What you should do: From the entries that follow, copy every line with the word "Berlin".

====== The records ======

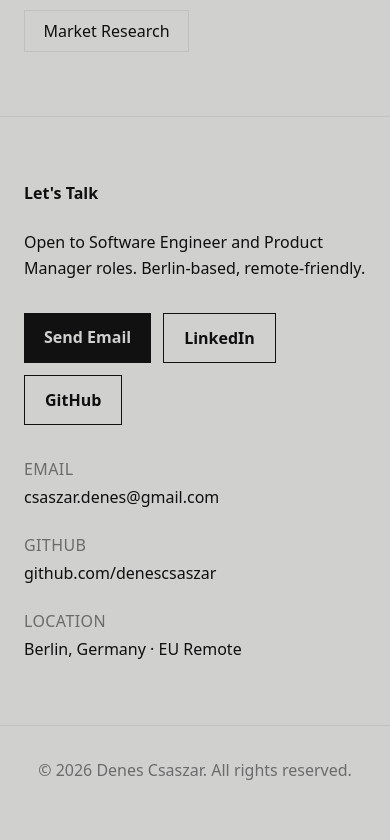
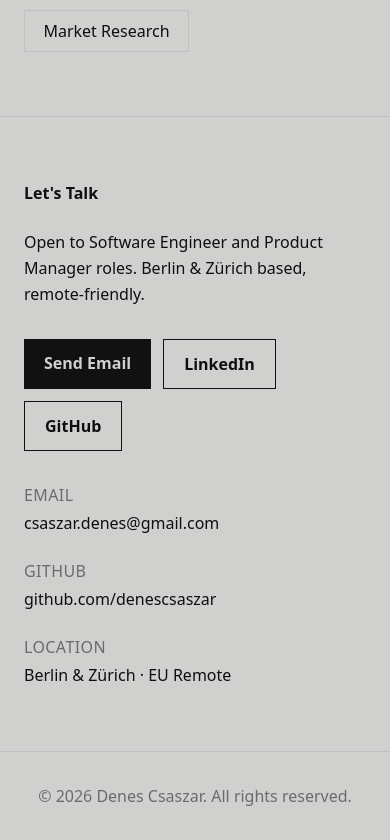
Before and after one commit to denescsaszar/portfolio, a Next.js app: page / in a window 390 px wide. Shown: the part 5264-6104 px from the top of the page. Before the commit the page ends 6078 px from the top, so only its background shows below. Built offline with nearby package versions, Linux system fonts and the light colour scheme.

Commit message:
fix hero styling, mobile spacing, anchor scroll, copy updates, rewrite case studies

```diff
--- a/app/page.tsx
+++ b/app/page.tsx
@@ -268,7 +268,7 @@ export default function Home() {
                 <h2 className="text-heading-1 font-bold mb-6">Let's Talk</h2>
 
                 <p className="text-body leading-relaxed mb-8">
-                  Open to Software Engineer and Product Manager roles. Berlin-based, remote-friendly.
+                  Open to Software Engineer and Product Manager roles. Berlin &amp; Z&uuml;rich based, remote-friendly.
                 </p>
 
                 <div className="flex flex-wrap gap-3 md:gap-4 mb-8 md:mb-12">
@@ -327,7 +327,7 @@ export default function Home() {
                     <p className="text-muted uppercase tracking-wide mb-1">
                       Location
                     </p>
-                    <p>Berlin, Germany · EU Remote</p>
+                    <p>Berlin &amp; Z&uuml;rich · EU Remote</p>
                   </div>
                 </div>
               </FadeIn>
```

======

Task solution:
-                  Open to Software Engineer and Product Manager roles. Berlin-based, remote-friendly.
+                  Open to Software Engineer and Product Manager roles. Berlin &amp; Z&uuml;rich based, remote-friendly.
-                    <p>Berlin, Germany · EU Remote</p>
+                    <p>Berlin &amp; Z&uuml;rich · EU Remote</p>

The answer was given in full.